Study material
──────────────────────────────
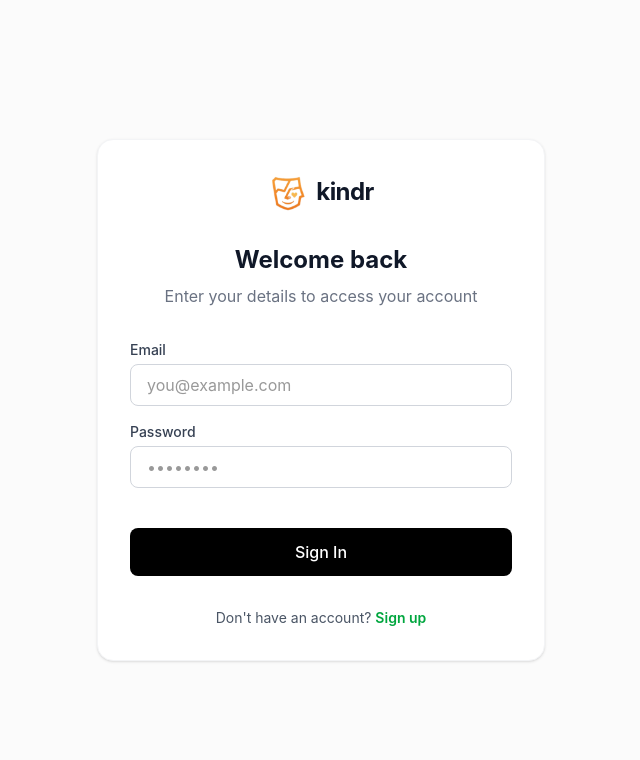
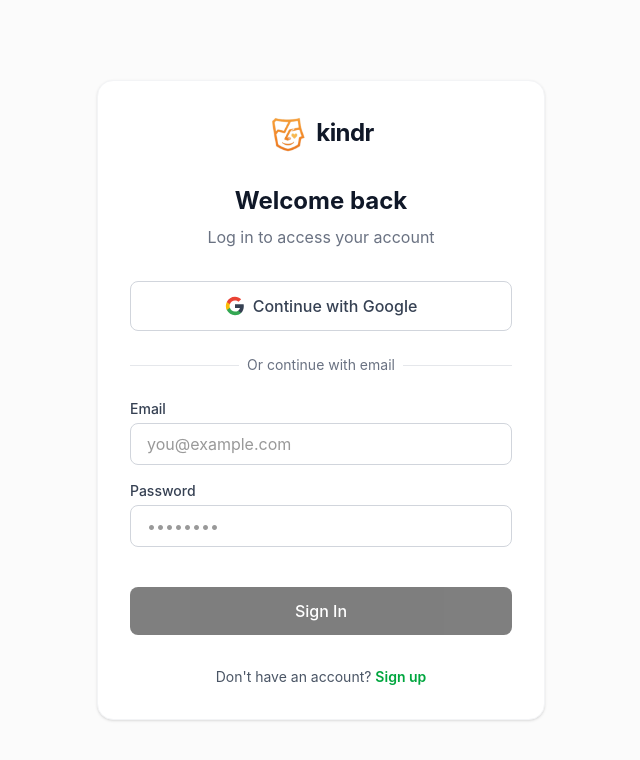
Before and after one commit to harrisonharrisonharrison/kindr, a React (Vite) app: page /auth in a window 1280 px wide. Shown: the top 760 px of the page, without its empty margins (319-959 px from the left). Built offline with nearby package versions, Linux system fonts and the light colour scheme; no server answers.

Commit message:
Integrate Supabase Auth with Google OAuth and sync profile

```diff
--- a/package.json
+++ b/package.json
@@ -10,6 +10,7 @@
     "preview": "vite preview"
   },
   "dependencies": {
+    "@supabase/supabase-js": "^2.106.2",
     "@tailwindcss/vite": "^4.3.0",
     "lucide-react": "^1.16.0",
     "react": "^19.2.6",
--- a/src/App.jsx
+++ b/src/App.jsx
@@ -1,16 +1,19 @@
 import React from 'react';
 import { BrowserRouter as Router, Routes, Route } from 'react-router-dom';
+import { AuthProvider } from './context/AuthContext';
 import Dashboard from './pages/Dashboard';
 import Auth from './pages/Auth';
 
 function App() {
   return (
+    <AuthProvider>
       <Router>
         <Routes>
           <Route path="/" element={<Dashboard />} />
           <Route path="/auth" element={<Auth />} />
         </Routes>
       </Router>
+    </AuthProvider>
   );
 }
 
--- /dev/null
+++ b/src/context/AuthContext.jsx
@@ -0,0 +1,98 @@
+import React, { createContext, useContext, useEffect, useState } from 'react';
+import { supabase } from '../lib/supabaseClient';
+
+const AuthContext = createContext();
+
+export function AuthProvider({ children }) {
+  const [user, setUser] = useState(null);
+  const [profile, setProfile] = useState(null);
+  const [loading, setLoading] = useState(true);
+
+  useEffect(() => {
+    // 1. Get current active session if it exists
+    supabase.auth.getSession().then(({ data: { session } }) => {
+      setUser(session?.user ?? null);
+      if (session?.user) {
+        fetchProfile(session.user.id);
+      } else {
+        setLoading(false);
+      }
+    });
+
+    // 2. Listen for auth changes (login, logout, token refresh)
+    const { data: { subscription } } = supabase.auth.onAuthStateChange(
+      (_event, session) => {
+        setUser(session?.user ?? null);
+        if (session?.user) {
+          fetchProfile(session.user.id);
+        } else {
+          setProfile(null);
+          setLoading(false);
+        }
+      }
+    );
+
+    return () => {
+      subscription.unsubscribe();
+    };
+  }, []);
+
+  // Fetch the active profile from public.profiles
+  const fetchProfile = async (userId) => {
+    try {
+      const { data, error } = await supabase
+        .from('profiles')
+        .select('*')
+        .eq('id', userId)
+        .single();
+
+      if (error) {
+        console.error('Error fetching profile:', error.message);
+      } else {
+        setProfile(data);
+      }
+    } catch (err) {
+      console.error('Unexpected error fetching profile:', err);
+    } finally {
+      setLoading(false);
+    }
+  };
+
+  const loginWithGoogle = async () => {
+    const { error } = await supabase.auth.signInWithOAuth({
+      provider: 'google',
+      options: {
+        redirectTo: window.location.origin
+      }
+    });
+    if (error) console.error('Error logging in with Google:', error.message);
+  };
+
+  const logout = async () => {
+    const { error } = await supabase.auth.signOut();
+    if (error) console.error('Error signing out:', error.message);
+  };
+
+  const value = {
+    user,
+    profile,
+    loading,
+    isAuthenticated: !!user,
+    loginWithGoogle,
+    logout
+  };
+
+  return (
+    <AuthContext.Provider value={value}>
+      {!loading && children}
+    </AuthContext.Provider>
+  );
+}
+
+export function useAuth() {
+  const context = useContext(AuthContext);
+  if (context === undefined) {
+    throw new Error('useAuth must be used within an AuthProvider');
+  }
+  return context;
+}
--- /dev/null
+++ b/src/lib/supabaseClient.js
@@ -0,0 +1,10 @@
+import { createClient } from '@supabase/supabase-js';
+
+const supabaseUrl = import.meta.env.VITE_SUPABASE_URL;
+const supabaseAnonKey = import.meta.env.VITE_SUPABASE_PUBLISHABLE_KEY;
+
+if (!supabaseUrl || !supabaseAnonKey) {
+  console.warn('Missing Supabase environment variables. Check your .env file.');
+}
+
+export const supabase = createClient(supabaseUrl, supabaseAnonKey);
--- a/src/pages/Auth.jsx
+++ b/src/pages/Auth.jsx
@@ -1,14 +1,23 @@
-import React, { useState } from 'react';
+import React, { useEffect, useState } from 'react';
 import { useNavigate } from 'react-router-dom';
+import { useAuth } from '../context/AuthContext';
 
 export default function Auth() {
   const [isLogin, setIsLogin] = useState(true);
+  const { loginWithGoogle, isAuthenticated } = useAuth();
   const navigate = useNavigate();
 
-  const handleSubmit = (e) => {
+  // Redirect to dashboard if already authenticated
+  useEffect(() => {
+    if (isAuthenticated) {
+      navigate('/');
+    }
+  }, [isAuthenticated, navigate]);
+
+  const handleEmailSubmit = (e) => {
     e.preventDefault();
-    // Placeholder for actual auth logic
-    navigate('/');
+    // Placeholder for future email auth
+    console.log("Email auth not implemented. Please use Google Login.");
   };
 
   return (
@@ -25,16 +34,50 @@
           {isLogin ? 'Welcome back' : 'Create an account'}
         </h2>
         <p className="text-center text-gray-500 mb-8">
-          {isLogin ? 'Enter your details to access your account' : 'Sign up to start organizing events'}
+          {isLogin ? 'Log in to access your account' : 'Sign up to start organizing events'}
         </p>
 
-        <form onSubmit={handleSubmit} className="space-y-4">
+        {/* Google Auth Button */}
+        <button
+          onClick={loginWithGoogle}
+          className="w-full py-3 mb-6 bg-white border border-gray-300 text-gray-700 rounded-lg font-medium hover:bg-gray-50 transition-colors flex items-center justify-center space-x-2"
+        >
+          <svg className="w-5 h-5" viewBox="0 0 24 24">
+            <path
+              fill="currentColor"
+              d="M22.56 12.25c0-.78-.07-1.53-.2-2.25H12v4.26h5.92c-.26 1.37-1.04 2.53-2.21 3.31v2.77h3.57c2.08-1.92 3.28-4.74 3.28-8.09z"
+            />
+            <path
+              fill="#34A853"
+              d="M12 23c2.97 0 5.46-.98 7.28-2.66l-3.57-2.77c-.98.66-2.23 1.06-3.71 1.06-2.86 0-5.29-1.93-6.16-4.53H2.18v2.84C3.99 20.53 7.7 23 12 23z"
+            />
+            <path
+              fill="#FBBC05"
+              d="M5.84 14.09c-.22-.66-.35-1.36-.35-2.09s.13-1.43.35-2.09V7.07H2.18C1.43 8.55 1 10.22 1 12s.43 3.45 1.18 4.93l2.85-2.22.81-.62z"
+            />
+            <path
+              fill="#EA4335"
+              d="M12 5.38c1.62 0 3.06.56 4.21 1.64l3.15-3.15C17.45 2.09 14.97 1 12 1 7.7 1 3.99 3.47 2.18 7.07l3.66 2.84c.87-2.6 3.3-4.53 6.16-4.53z"
+            />
+          </svg>
+          <span>Continue with Google</span>
+        </button>
+
+        <div className="relative mb-6">
+          <div className="absolute inset-0 flex items-center">
+            <div className="w-full border-t border-gray-200"></div>
+          </div>
+          <div className="relative flex justify-center text-sm">
+            <span className="px-2 bg-white text-gray-500">Or continue with email</span>
+          </div>
+        </div>
+
+        <form onSubmit={handleEmailSubmit} className="space-y-4">
           {!isLogin && (
             <div>
               <label className="block text-sm font-medium text-gray-700 mb-1">Full Name</label>
               <input
                 type="text"
-                required
                 className="w-full px-4 py-2 border border-gray-300 rounded-lg focus:ring-2 focus:ring-green-500 focus:border-green-500 outline-none transition-colors"
                 placeholder="John Doe"
               />
@@ -45,7 +88,6 @@
             <label className="block text-sm font-medium text-gray-700 mb-1">Email</label>
             <input
               type="email"
-              required
               className="w-full px-4 py-2 border border-gray-300 rounded-lg focus:ring-2 focus:ring-green-500 focus:border-green-500 outline-none transition-colors"
               placeholder="you@example.com"
             />
@@ -55,7 +97,6 @@
             <label className="block text-sm font-medium text-gray-700 mb-1">Password</label>
             <input
               type="password"
-              required
               className="w-full px-4 py-2 border border-gray-300 rounded-lg focus:ring-2 focus:ring-green-500 focus:border-green-500 outline-none transition-colors"
               placeholder="••••••••"
             />
@@ -63,7 +104,8 @@
 
           <button
             type="submit"
-            className="w-full py-3 bg-black text-white rounded-lg font-medium hover:bg-gray-800 transition-colors mt-6"
+            className="w-full py-3 bg-black text-white rounded-lg font-medium hover:bg-gray-800 transition-colors mt-6 opacity-50 cursor-not-allowed"
+            title="Email auth not yet implemented"
           >
             {isLogin ? 'Sign In' : 'Sign Up'}
           </button>
```
Also changed, not shown: src/pages/Dashboard.jsx (+42 -9 lines), 1 other file (tests, documents, lock files or other folders). Lines whose indentation alone changed are shown as unchanged.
──────────────────────────────
Show me each line of the listing above with "console" in it.

+        console.error('Error fetching profile:', error.message);
+      console.error('Unexpected error fetching profile:', err);
+    if (error) console.error('Error logging in with Google:', error.message);
+    if (error) console.error('Error signing out:', error.message);
+  console.warn('Missing Supabase environment variables. Check your .env file.');
+    console.log("Email auth not implemented. Please use Google Login.");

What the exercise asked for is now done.